It would come as Russia's annual celebration of Victory (in Europe) Day on May 9 -- marking the Nazi capitulation to the USSR in 1945 -- has been growing in pomp, size and publicity. Moscow sees its role in what it calls the Great Patriotic War as one of the crowning achievements of Soviet rule. Preparations for May 9 celebrations go on for weeks: posters and flags go up around the country and ribbons are affixed to every second car antennae. Two years ago, the Kremlin revived the Soviet-era practice of rolling missiles and tanks across Red Square during the main parade. This year's decision to include images of dictator Josef Stalin on reproductions of Soviet-era posters around Moscow generated fresh controversy until it was recently rescinded.
Although many veterans and historians say Stalin's terror, especially his devastating purges of the military leadership, crippled the Soviet war machine, today the generalissimo's reputation of a persevering supreme commander is widely raised to argue that the man responsible for millions of deaths was actually an "effective manager."
There can be no argument Stalin was effective at expanding Moscow's control over foreign territory. During the war, Stalin promised Winston Churchill and Franklin Roosevelt the USSR would enter the campaign against Japan after Hitler's defeat. Under pressure from his allies at the Yalta Conference in February 1945, he specified Soviet forces would begin fighting within three months of the victory in Europe. Germany surrendered on May 8; Stalin's invasion of Manchuria began precisely three months later on August 9.
It was the same day the United States dropped an atomic bomb on Nagasaki. Hiroshima had already been bombed on August 6. Japan surrendered to the Allied forces less than a month later on September 2. In that time, the Red Army invaded the Japanese-controlled southern part of Sakhalin Island and took over four Kuril Islands -- called Northern Territories by Japan, which still claims sovereignty in a bitter dispute that's prevented Moscow and Tokyo from signing a formal treaty ending hostilities to this day.
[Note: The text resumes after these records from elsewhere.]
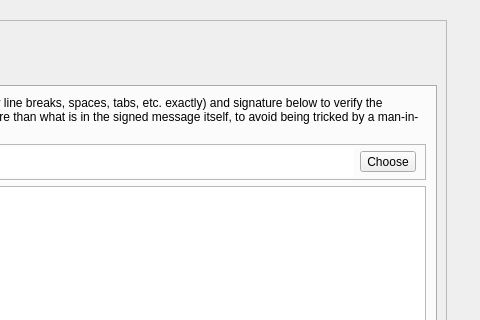
This is src/qt/forms/signverifymessagedialog.ui in MassGrid/MassGrid as Qt 5 draws it before an edit; both pictures show x 342 to 822 and y 0 to 320 of the 822 by 467 pixel window. The edited form follows.
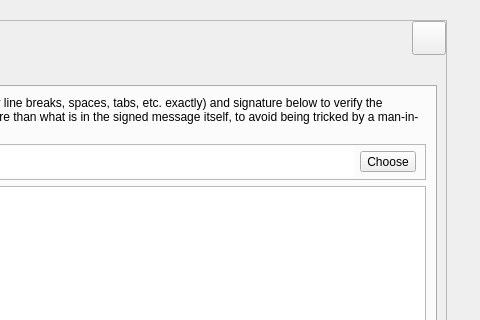
This is the edited form. The open tabs and pages were chosen to show the change. Icons and pictures are not drawn. Custom widgets are drawn as their Qt base class.

```diff
--- a/src/qt/forms/signverifymessagedialog.ui
+++ b/src/qt/forms/signverifymessagedialog.ui
@@ -123,13 +123,7 @@
               <enum>Qt::NoFocus</enum>
              </property>
              <property name="styleSheet">
-              <string notr="true">    min-width:20px;
-    min-height:20px;
-    max-width:20px;
-    max-height:20px;
-    border:7px solid rgb(255,255,255,0);
-	image: url(:/res/pic/closeBtn.png);
-</string>
+              <string notr="true"/>
              </property>
              <property name="text">
               <string/>
```
Left out of the diff: 5 changed lines with no effect on the pictures.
Now "Nezavisimaya gazeta" reports that lawmakers from Sakhalin, with apparent support from the Kremlin, have persevered in initiating legislation to mark September 2 or 3 as the day commemorating the end of the war. It's widely expected to pass parliament and be signed into law.